About six months ago, New Yorkers experienced a winter that was warmer than usual. Now, the extreme weather patterns are taking a toll on many farms, including one orchard that had its cherry season cut short due to, what its owners say is climate change.
“Can I have another glass of wine, please?” said Steve Clarke, owner of the Prospect Hill Orchard. It’s his preferred way of approaching a conversation with a climate change denier.
“What do you say to somebody like that? I mean, ya know, you’re stupid? You don’t see the world as it is? I just… that’s not an argument you want to get into,” said Clarke.
He said this year’s vineyard yield is the worst in the orchard’s 200-year history. Due to record-setting warm temperatures in January, followed by a bout of cold air, the orchard lost almost its entire cherry and peach crop.
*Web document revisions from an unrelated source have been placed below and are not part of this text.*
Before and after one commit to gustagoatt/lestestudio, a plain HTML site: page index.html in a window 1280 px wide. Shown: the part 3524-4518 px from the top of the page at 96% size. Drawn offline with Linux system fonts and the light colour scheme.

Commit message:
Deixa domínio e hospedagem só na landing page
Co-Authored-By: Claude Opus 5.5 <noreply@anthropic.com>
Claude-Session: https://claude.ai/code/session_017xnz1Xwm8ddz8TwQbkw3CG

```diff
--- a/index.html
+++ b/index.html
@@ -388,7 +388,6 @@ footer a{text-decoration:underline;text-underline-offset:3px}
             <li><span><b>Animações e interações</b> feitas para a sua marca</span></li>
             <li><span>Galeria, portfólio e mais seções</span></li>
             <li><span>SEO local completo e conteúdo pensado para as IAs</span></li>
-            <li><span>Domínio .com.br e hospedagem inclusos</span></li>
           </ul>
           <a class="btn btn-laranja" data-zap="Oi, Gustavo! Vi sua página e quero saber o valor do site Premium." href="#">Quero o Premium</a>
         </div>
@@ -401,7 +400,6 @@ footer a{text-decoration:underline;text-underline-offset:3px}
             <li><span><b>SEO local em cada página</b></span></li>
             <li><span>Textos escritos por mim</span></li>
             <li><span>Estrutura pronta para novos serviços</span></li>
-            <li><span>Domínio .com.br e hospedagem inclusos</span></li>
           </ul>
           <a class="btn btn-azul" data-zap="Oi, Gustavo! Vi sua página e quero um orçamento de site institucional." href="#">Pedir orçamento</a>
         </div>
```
“That tree should have 10 times as many cherries, 20 times as many cherries as what’s on there,” said Clarke as he walked through rows of his orchard.
The family has done just about everything in its power to avoid circumstances like this, including planting their crop on top of a ridge in Milton, located in Ulster County, he said.
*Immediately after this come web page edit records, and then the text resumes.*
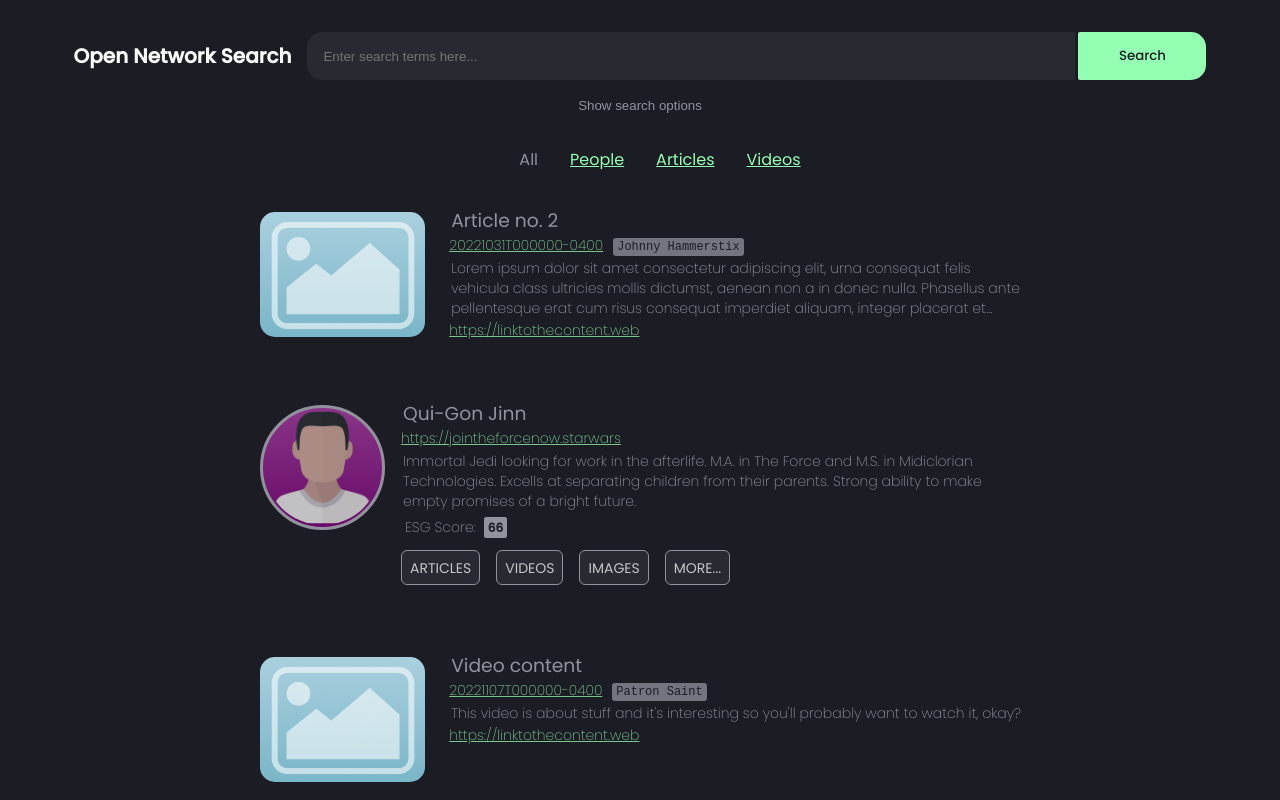
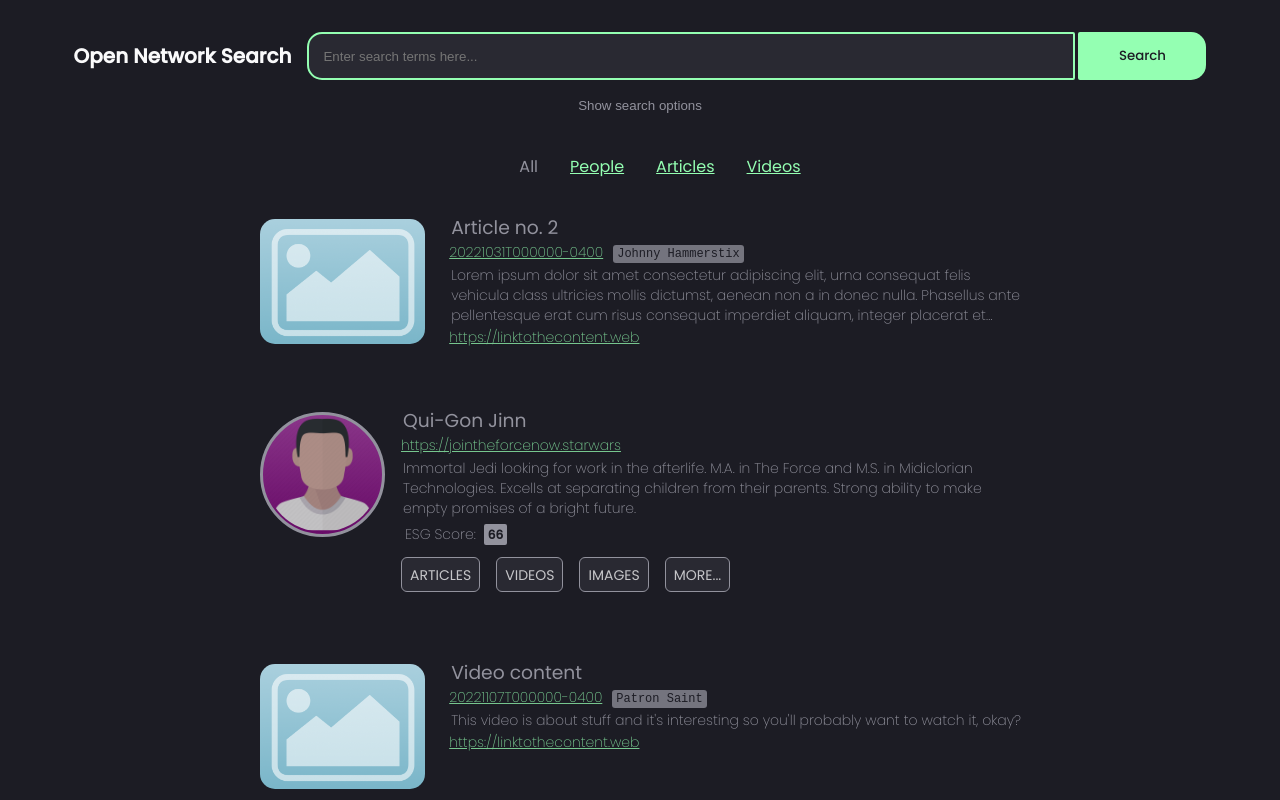
Before and after one commit to localseth/generic-search, a React (Create React App) app in the folder itf-search/: page /search in a window 1280 px wide. Shown: the top 800 px of the page. Built offline with nearby package versions, Linux system fonts and the light colour scheme.

Commit message:
add date range to search parameters, set focus to search box on render, add hover/focus styling to options button

```diff
--- a/itf-search/src/App.css
+++ b/itf-search/src/App.css
@@ -131,6 +131,24 @@ button.options-btn {
   background: transparent;
   border: 1px solid transparent;
   margin: 1rem;
+  padding-bottom: 0.5rem;
+  position: relative;
+}
+
+.options-btn::after {
+  content: "";
+  position: absolute;
+  width: 0px;
+  height: 2px;
+  left: 50%;
+  bottom: 0;
+  background-color: #92929d;
+  transition: all ease-in-out 0.2s;
+}
+.options-btn:hover::after,
+.options-btn:focus::after {
+  width: 100%;
+  left: 0;
 }
 
 button:hover {
@@ -766,43 +784,3 @@ article .large-profile-pic {
   color: #fafafb;
   text-transform: uppercase;
 }
-
-/* OLD DEFAULT CSS */
-/* .App {
-  text-align: center;
-}
-
-.App-logo {
-  height: 40vmin;
-  pointer-events: none;
-}
-
-@media (prefers-reduced-motion: no-preference) {
-  .App-logo {
-    animation: App-logo-spin infinite 20s linear;
-  }
-}
-
-.App-header {
-  background-color: #282c34;
-  min-height: 100vh;
-  display: flex;
-  flex-direction: column;
-  align-items: center;
-  justify-content: center;
-  font-size: calc(10px + 2vmin);
-  color: white;
-}
-
-.App-link {
-  color: #61dafb;
-}
-
-@keyframes App-logo-spin {
-  from {
-    transform: rotate(0deg);
-  }
-  to {
-    transform: rotate(360deg);
-  }
-} */
--- a/itf-search/src/components/Options.js
+++ b/itf-search/src/components/Options.js
@@ -3,7 +3,7 @@ import React, { useEffect } from 'react';
 import Tip from './Tip';
 
 const Options = (props) => {
-    const { searchParams, location, handleChange, optionsHidden } = props;
+    const { searchParams, location, handleChange, optionsHidden, handleDate } = props;
 
     const showHideOptions = () => {
         const element = document.getElementById('options-box');
@@ -25,11 +25,11 @@ const Options = (props) => {
                         <h3 className="item">Date Range</h3>
                         <div className="item">
                             <label htmlFor="date-from">From:</label>
-                            <input type="date" id="date-from" name="date-from" />
+                            <input onChange={handleDate} type="date" data-key="date-from" id="date-from" name="date-from" />
                         </div>
                         <div className="item">
                             <label htmlFor="date-to">To:</label>
-                            <input type="date" id="date-to" name="date-to" />
+                            <input onChange={handleDate} type="date" data-key="date-to" id="date-to" name="date-to" />
                         </div>
                     </div>
                     <div className="item column border">
--- a/itf-search/src/components/SearchBar.js
+++ b/itf-search/src/components/SearchBar.js
@@ -1,4 +1,4 @@
-import React, { useState, useEffect }from 'react';
+import React, { useState, useEffect, useRef }from 'react';
 import { useNavigate, useLocation, useParams, useSearchParams, Link } from 'react-router-dom';
 import '../App.css';
 
@@ -14,7 +14,11 @@ const SearchBar = () => {
     const location = useLocation();
     const navigate = useNavigate();
     const params = useParams();
+    const textInput = useRef(null);
 
+    useEffect( () => {
+        textInput.current.focus();
+    }, [])
     useEffect(() => console.log(searchParams.get('searchText')));
     // useEffect(() => {
     //     if (searchParams.get('searchText')) {
@@ -27,8 +31,6 @@ const SearchBar = () => {
         navigate(`/search?${searchParams.toString()}`)
 
     };
-
-
 
     const toggleHidden = () => {
         optionsHidden ? setOptionsHidden(false) : setOptionsHidden(true);
@@ -47,19 +49,37 @@ const SearchBar = () => {
         }
     }
 
+    // log value (for development only)
+    const logValue = (e) => {
+        console.log(e.target.dataset.key, e.target.value);
+        const date1 = new Date(e.target.value)
+        console.log(date1.toISOString());
+    }
+
+    // package date into range and set parameters
+    const handleDate = (e) => {
+        const key = e.target.dataset.key || null;
+        const value = new Date(e.target.value);
+        if (key) {
+            searchParams.set(key, value.toISOString());
+            console.log(searchParams.get(key));
+        }
+    }
+
     // consider using React Mentions to style text inside the input element https://github.com/signavio/react-mentions
 
     return(
         <form className="container" autoComplete="off" onSubmit={handleSubmit}>
             <div className="item searchbar">
                 <h2 className={location.pathname === '/' ? 'hidden' : ''}><Link to='/' className='no-style'>Open Network Search</Link></h2>
-                <input defaultValue={searchParams.get('searchText') || ''} onChange={handleChange} data-key="searchText" type="text" id="search-box" name="search" placeholder="Enter search terms here..."></input>
+                <input defaultValue={searchParams.get('searchText') || ''} onChange={handleChange} ref={textInput} data-key="searchText" type="text" id="search-box" name="search" placeholder="Enter search terms here..."></input>
                 <button type="submit" id="search-btn" htmlFor="search-box" className="search-btn">Search</button>
             </div>
                 <button type="button" id="options-btn" className="options-btn" name="options-btn" onClick={toggleHidden}>{optionsHidden ? 'Show' : 'Hide'} search options</button>
             <Options
                 location={location}
                 handleChange={handleChange}
+                handleDate={handleDate}
                 optionsHidden={optionsHidden}
                 searchParams={searchParams}
             />
```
Higher elevation normally means higher temperatures, but that wasn’t the case last winter.
“This should have been a great spot, but it wasn’t that night,” said Clarke as he looked out over the ridge his orchard has called home for seven generations.
Because of that, the orchard took to social media to announce its temporary closure for the summer. The loyal customer base sent nothing but support in return and is patiently waiting for the fall’s apple crop.
“They certainly understand… they've kind of said, ‘We're sorry and we hope you have a good crop next year,’” said Clarke.
He said that he never intended on retiring from the orchard, and that’s convenient as they dip into reserves to get through this summer.
“Which is probably OK because if I don’t retire, then I don’t really need a retirement. Some of those funds will go into keeping the operation running and planning for the future. Being a family business, you do for your kids, and maybe your grandkids, what you need to do,” said Clarke.
While their orchard roads are closed for the next few weeks, they fully intend to open their row for apple picking this coming fall. In fact, their trees are stocked with fruit.
While limbs are weighed down with apples, the farm is weighed down with hefty decisions about the future. Clarke said that may be in an industry that’s a little less weather-dependent.
“There are more profitable things to do with your life, I think. I’m probably being a little negative, but that’s kind of the view of a lot of people at this point,” said Clarke.